INPUT FOR THIS TASK: Begin
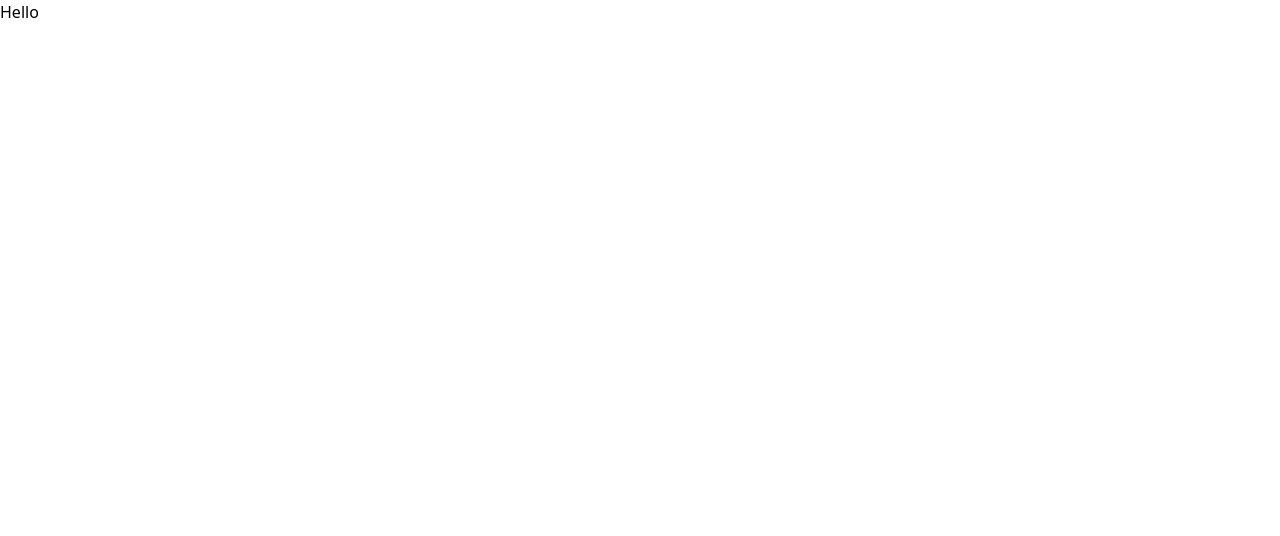
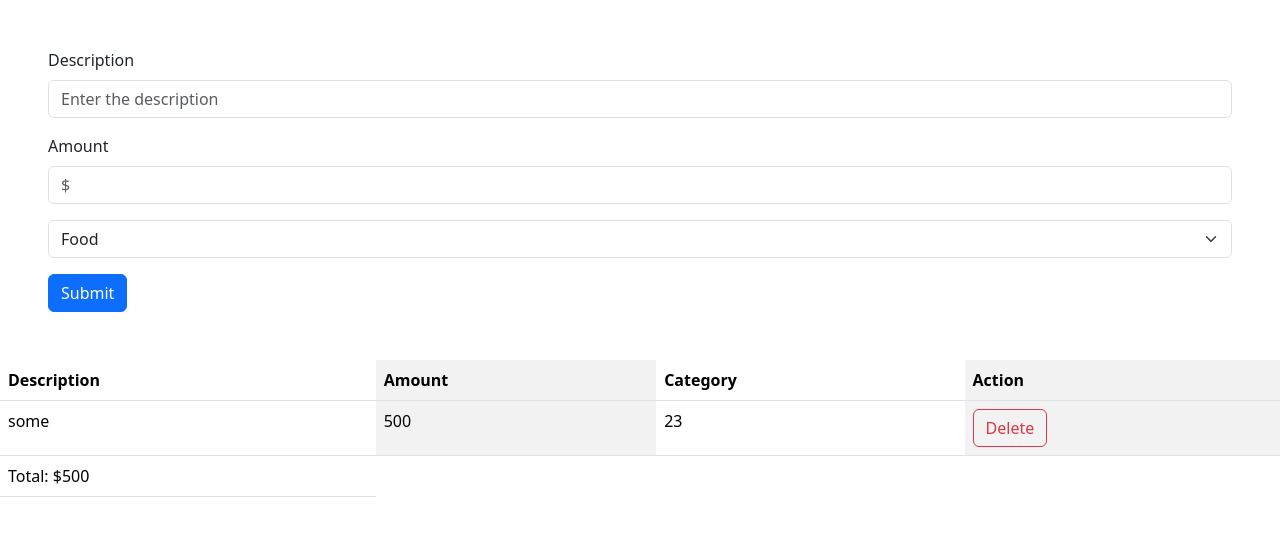
Before and after one commit to PhoenixAssutech/Keyani, a React app: page / in a window 1280 px wide. Shown: the top 536 px of the page. Built offline with nearby package versions, Linux system fonts and the light colour scheme; the HTML template or start-up script is replaced by a standard one.

Commit message:
complete expense tracker

```diff
--- a/package.json
+++ b/package.json
@@ -10,6 +10,7 @@
     "preview": "vite preview"
   },
   "dependencies": {
+    "@hookform/resolvers": "^3.3.4",
     "bootstrap": "^5.3.3",
     "react": "^18.2.0",
     "react-dom": "^18.2.0",
--- a/src/App.tsx
+++ b/src/App.tsx
@@ -1,9 +1,35 @@
+import { useState } from "react";
+import CreateExpense from "./components/CreateExpense";
+import ExpenseList from "./components/ExpenseList";
 
-import './index.css'
+import "./index.css";
+import "bootstrap/dist/css/bootstrap.css";
+
 function App() {
+  const [expenseList, setexpenseList] = useState([
+    {
+      id: 1,
+      amount: 500,
+      category: "23",
+      description: "some",
+    },
+  ]);
   return (
-    <div>Hello</div>
-  )
+    <>
+      <CreateExpense
+        submitHandler={(data) => {
+          setexpenseList([
+            ...expenseList,
+            { ...data, id: expenseList.length + 1 },
+          ]);
+        }}
+      />
+      <ExpenseList
+        expenseList={expenseList}
+        onDelete={(id) => setexpenseList([...expenseList.filter((e) => e.id !== id)])}
+      />
+    </>
+  );
 }
 
-export default App
+export default App;
--- /dev/null
+++ b/src/components/CreateExpense.tsx
@@ -0,0 +1,101 @@
+import categories from "../constant";
+import { z } from "zod";
+import { useForm } from "react-hook-form";
+import { zodResolver } from "@hookform/resolvers/zod";
+
+const createExpenseSchema = z.object({
+  description: z.string().min(10).max(300),
+  amount: z
+    .number({ invalid_type_error: "required a value" })
+    .min(0.5)
+    .max(100_000),
+  category: z.enum(categories, {
+    errorMap: () => {
+      return { message: `Please select a valid category` };
+    },
+  }),
+});
+
+type createExpenseType = z.infer<typeof createExpenseSchema>;
+
+type CreateExpenseProps = {
+  submitHandler: (data: createExpenseType) => void;
+};
+
+const CreateExpense = ({ submitHandler }: CreateExpenseProps) => {
+  const {
+    reset,
+    register,
+    handleSubmit,
+    formState: { errors },
+  } = useForm<createExpenseType>({
+    resolver: zodResolver(createExpenseSchema),
+  });
+
+  return (
+    <>
+      <form
+        className="m-5"
+        onSubmit={handleSubmit((data) => {
+          submitHandler(data);
+          reset();
+        })}
+      >
+        <div className="mb-3 ">
+          <label htmlFor="description" className="form-label">
+            Description
+          </label>
+          <input
+            {...register("description")}
+            id="description"
+            type="text"
+            placeholder="Enter the description"
+            className="form-control"
+          />
+
+          {errors.description && (
+            <p className="text-danger"> {errors.description.message}</p>
+          )}
+        </div>
+
+        <div className="mb-3">
+          <label htmlFor="amount" className="form-label">
+            Amount
+          </label>
+          <input
+            {...register("amount", {
+              setValueAs: (value) => parseFloat(value),
+            })}
+            id="amount"
+            type="number"
+            placeholder="$"
+            className="form-control"
+          />
+
+          {errors.amount && (
+            <p className="text-danger"> {errors.amount.message}</p>
+          )}
+        </div>
+
+        <div className="mb-3">
+          <select {...register("category")} className="form-select">
+            {categories.map((category) => (
+              <option key={category} value={category}>
+                {category}
+              </option>
+            ))}
+          </select>
+          {errors.category && <p> {errors.category.message}</p>}
+        </div>
+
+        <div className="mb-3">
+          <button type="submit" className="btn btn-primary  ml-3">
+            Submit
+          </button>
+        </div>
+      </form>
+    </>
+  );
+};
+
+export default CreateExpense;
--- /dev/null
+++ b/src/components/ExpenseList.tsx
@@ -0,0 +1,61 @@
+type Expense = {
+  id: number;
+  amount: number;
+  category: string;
+  description: string;
+};
+
+type ExpenseListProps = {
+  expenseList: Expense[];
+  onDelete: (id: number) => void;
+};
+
+const ExpenseList = (props: ExpenseListProps) => {
+  const { expenseList, onDelete } = props;
+
+  if(expenseList.length === 0) {
+    return (
+     <>
+     <div className="text-center">
+     <p className="text-primary m-4"> No Expense Added Yet</p>
+     </div>
+     </>
+    )
+  }
+
+  return (
+    <table className="table table-striped-columns">
+      <thead>
+        <tr>
+        <th>Description</th>
+          <th>Amount</th>
+          <th>Category</th>
+          <th>Action </th>
+        </tr>
+      </thead>
+      <tbody>
+        {expenseList.map((expense) => (
+          <tr key={expense.id}>
+            <td>{expense.description}</td>
+            <td>{expense.amount}</td>
+            <td>{expense.category}</td>
+            <td>
+              <button
+                className="btn btn-outline-danger"
+                type="button"
+                onClick={() => onDelete(expense.id)}
+              >
+                Delete
+              </button>
+            </td>
+          </tr>
+        ))}
+        <tr>
+          <td>Total: ${expenseList.reduce((total, expense) => total + expense.amount, 0)}</td>
+        </tr>
+      </tbody>
+    </table>
+  );
+};
+
+export default ExpenseList;
--- /dev/null
+++ b/src/constant.ts
@@ -0,0 +1,5 @@
+const categories = ["Food", "Utilities", "Entertainment", "Others" ] as const
+
+export {
+  categories as default
+}
```
Also changed, not shown: 1 other file (tests, documents, lock files or other folders).
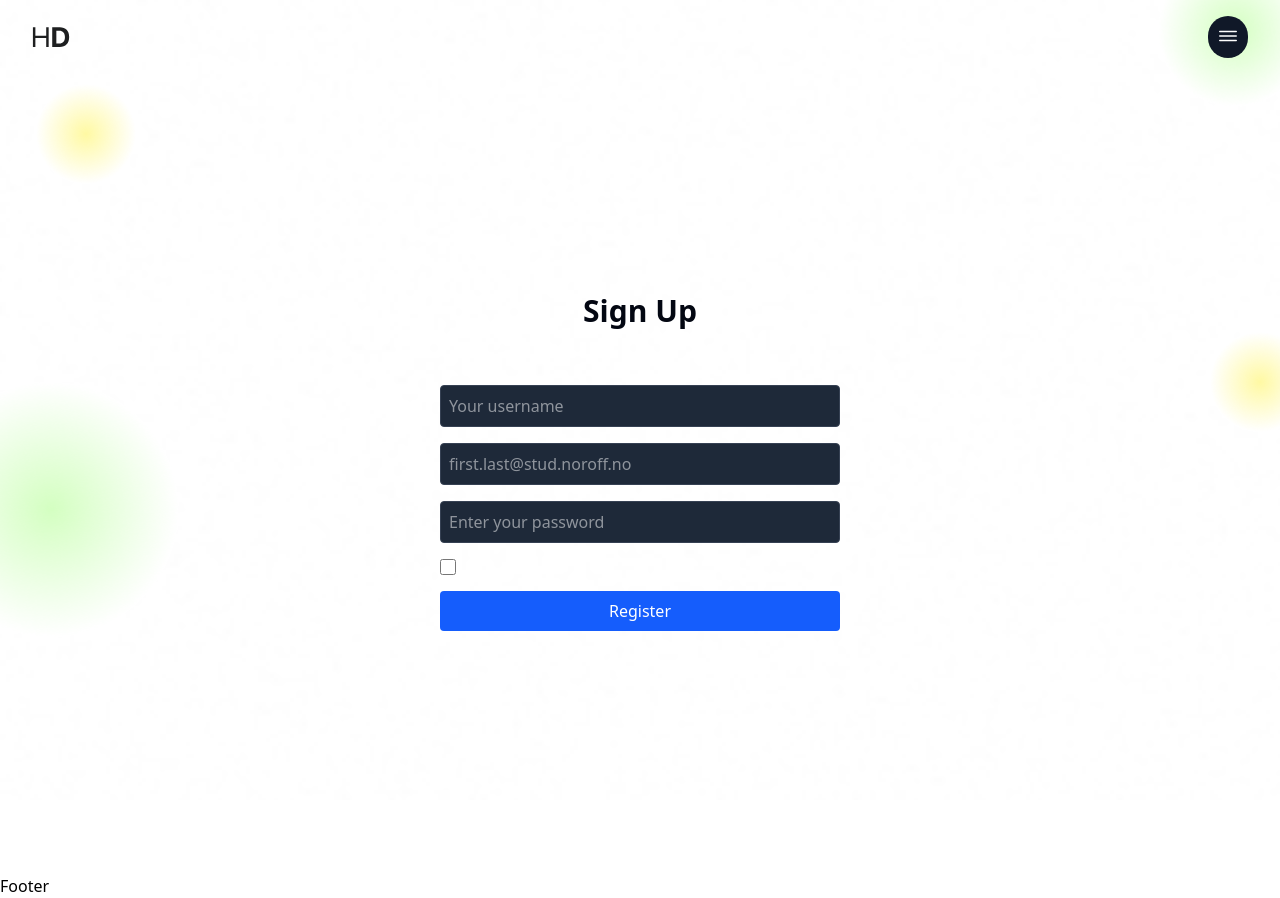
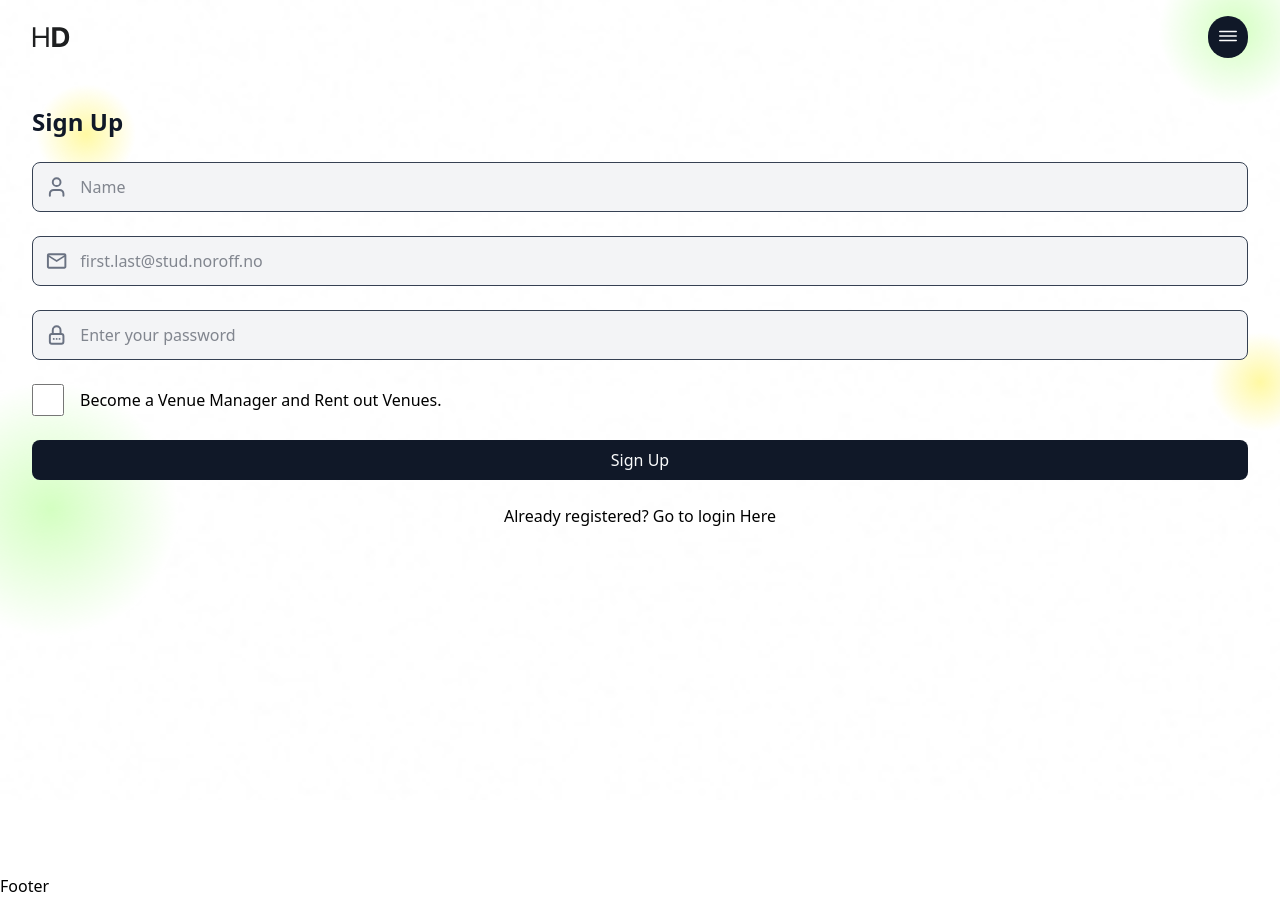
Before and after one commit to TrulsJohan/Holidaze, a React (Vite) app: page /register in a window 1280 px wide. Shown: the top 898 px of the page. Built offline with nearby package versions, Linux system fonts and the light colour scheme; no server answers.

Commit message:
chore: styled the register page

```diff
--- a/src/components/Forms/RegisterForm.jsx
+++ b/src/components/Forms/RegisterForm.jsx
@@ -1,4 +1,8 @@
 import { useForm } from 'react-hook-form';
+import { Link } from 'react-router-dom';
+import { LuUser } from 'react-icons/lu';
+import { MdOutlineEmail } from 'react-icons/md';
+import { TbLockPassword } from 'react-icons/tb';
 
 export function RegisterForm({ onSubmit, error, isLoading }) {
     const {
@@ -15,16 +19,18 @@ export function RegisterForm({ onSubmit, error, isLoading }) {
     });
 
     return (
+        <>
             <form
                 onSubmit={handleSubmit(onSubmit)}
-            className="flex flex-col gap-4 p-6 rounded-lg max-w-md mx-auto">
-            <div>
+                className="flex flex-col gap-6 rounded-lg w-full">
+                <div className="flex flex-row gap-3 w-full p-3 rounded-lg bg-gray-100 border border-gray-700 focus:outline-none focus:border-gray-900">
+                    <LuUser className="text-2xl text-gray-500" />
                     <input
                         id="name"
                         type="text"
                         {...register('name', { required: 'Name is required' })}
-                    className="w-full p-2 rounded bg-gray-800 text-white border border-gray-700 focus:outline-none focus:border-blue-500"
-                    placeholder="Your username"
+                        className="w-full text-gray-900"
+                        placeholder="Name"
                     />
                     {errors.name && (
                         <p className="text-red-500 text-sm mt-1">
@@ -33,7 +39,8 @@ export function RegisterForm({ onSubmit, error, isLoading }) {
                     )}
                 </div>
 
-            <div>
+                <div className="flex flex-row gap-3 w-full p-3 rounded-lg bg-gray-100 border border-gray-700 focus:outline-none focus:border-gray-900">
+                    <MdOutlineEmail className="text-2xl text-gray-500" />
                     <input
                         id="email"
                         type="email"
@@ -45,7 +52,7 @@ export function RegisterForm({ onSubmit, error, isLoading }) {
                                     'Email must be a valid @stud.noroff.no address',
                             },
                         })}
-                    className="w-full p-2 rounded bg-gray-800 text-white border border-gray-700 focus:outline-none focus:border-blue-500"
+                        className="w-full text-gray-900"
                         placeholder="first.last@stud.noroff.no"
                     />
                     {errors.email && (
@@ -55,7 +62,8 @@ export function RegisterForm({ onSubmit, error, isLoading }) {
                     )}
                 </div>
 
-            <div>
+                <div className="flex flex-row gap-3 w-full p-3 rounded-lg bg-gray-100 border border-gray-700 focus:outline-none focus:border-gray-900">
+                    <TbLockPassword className="text-2xl text-gray-500" />
                     <input
                         id="password"
                         type="password"
@@ -63,10 +71,11 @@ export function RegisterForm({ onSubmit, error, isLoading }) {
                             required: 'Password is required',
                             minLength: {
                                 value: 8,
-                            message: 'Password must be at least 8 characters',
+                                message:
+                                    'Password must be at least 8 characters',
                             },
                         })}
-                    className="w-full p-2 rounded bg-gray-800 text-white border border-gray-700 focus:outline-none focus:border-blue-500"
+                        className="w-full text-gray-900"
                         placeholder="Enter your password"
                     />
                     {errors.password && (
@@ -76,13 +85,14 @@ export function RegisterForm({ onSubmit, error, isLoading }) {
                     )}
                 </div>
 
-            <div className="flex items-center gap-2">
+                <div className="flex flex-row gap-4 items-center">
                     <input
                         id="venueManager"
                         type="checkbox"
                         {...register('venueManager')}
-                    className="h-4 w-4 text-blue-500 bg-gray-800 border-gray-700 rounded focus:ring-blue-500"
+                        className="h-8 w-8 rounded-lg bg-gray-100 border border-gray-900 focus:outline-none focus:border-gray-900"
                     />
+                    <p>Become a Venue Manager and Rent out Venues.</p>
                 </div>
 
                 {error && <p className="text-red-500 text-center">{error}</p>}
@@ -90,9 +100,16 @@ export function RegisterForm({ onSubmit, error, isLoading }) {
                 <button
                     type="submit"
                     disabled={isLoading}
-                className="w-full py-2 bg-blue-600 text-white rounded hover:bg-blue-700 disabled:bg-blue-400">
-                {isLoading ? 'Registering...' : 'Register'}
+                    className="w-full py-2 bg-gray-900 text-gray-50 rounded-lg hover:bg-gray-700 disabled:bg-gray-500">
+                    {isLoading ? 'Signing Up...' : 'Sign Up'}
                 </button>
             </form>
+            <p className='text-center w-full'>
+                Already registered? Go to login{' '}
+                <span>
+                    <Link to={'/login'}>Here</Link>
+                </span>
+            </p>
+        </>
     );
 }
--- a/src/routes/auth/register.jsx
+++ b/src/routes/auth/register.jsx
@@ -14,7 +14,7 @@ export function RenderRegister() {
 
         try {
             await register(data);
-            navigate('/login');
+            navigate('/');
         } catch (err) {
             setError(err.message);
         } finally {
@@ -23,9 +23,9 @@ export function RenderRegister() {
     };
 
     return (
-        <div className="min-h-screen flex items-center justify-center py-12 px-4 sm:px-6 lg:px-8">
-            <div className="max-w-md w-full space-y-8">
-                <h2 className="text-center text-3xl font-bold text-gray-950">
+        <div className="min-h-screen flex p-8">
+            <div className=" flex flex-col gap-6 w-full">
+                <h2 className="text-2xl font-semibold text-gray-900">
                     Sign Up
                 </h2>
                 <RegisterForm
```
Lines whose indentation alone changed are shown as unchanged.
INPUT FOR THIS TASK: End
§ **PROBLEM TO SOLVE**
Some lines of the records may hold the word "components". How many do? Answer with a number and nothing else.

§ **ANSWER BOX**
6